PROVIDED ENTRIES START

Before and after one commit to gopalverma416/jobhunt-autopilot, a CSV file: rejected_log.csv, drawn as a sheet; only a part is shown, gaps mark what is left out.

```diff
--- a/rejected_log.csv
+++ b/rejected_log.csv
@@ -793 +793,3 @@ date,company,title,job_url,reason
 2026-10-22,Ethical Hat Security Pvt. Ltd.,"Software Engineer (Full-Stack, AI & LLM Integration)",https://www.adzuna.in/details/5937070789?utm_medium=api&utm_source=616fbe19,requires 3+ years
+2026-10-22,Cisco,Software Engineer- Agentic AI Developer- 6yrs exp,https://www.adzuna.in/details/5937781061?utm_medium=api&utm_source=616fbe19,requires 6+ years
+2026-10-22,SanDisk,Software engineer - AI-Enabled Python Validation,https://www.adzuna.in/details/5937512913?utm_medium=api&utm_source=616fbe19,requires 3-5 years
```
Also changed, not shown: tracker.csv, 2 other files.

PROVIDED ENTRIES END

• [WHAT IS NEEDED]:
All records shown above are to be repeated exactly.

• [OUTPUT OF THE EXERCISE]:
Before and after one commit to gopalverma416/jobhunt-autopilot, a CSV file: rejected_log.csv, drawn as a sheet; only a part is shown, gaps mark what is left out.

```diff
--- a/rejected_log.csv
+++ b/rejected_log.csv
@@ -793 +793,3 @@ date,company,title,job_url,reason
 2026-10-22,Ethical Hat Security Pvt. Ltd.,"Software Engineer (Full-Stack, AI & LLM Integration)",https://www.adzuna.in/details/5937070789?utm_medium=api&utm_source=616fbe19,requires 3+ years
+2026-10-22,Cisco,Software Engineer- Agentic AI Developer- 6yrs exp,https://www.adzuna.in/details/5937781061?utm_medium=api&utm_source=616fbe19,requires 6+ years
+2026-10-22,SanDisk,Software engineer - AI-Enabled Python Validation,https://www.adzuna.in/details/5937512913?utm_medium=api&utm_source=616fbe19,requires 3-5 years
```
Also changed, not shown: tracker.csv, 2 other files.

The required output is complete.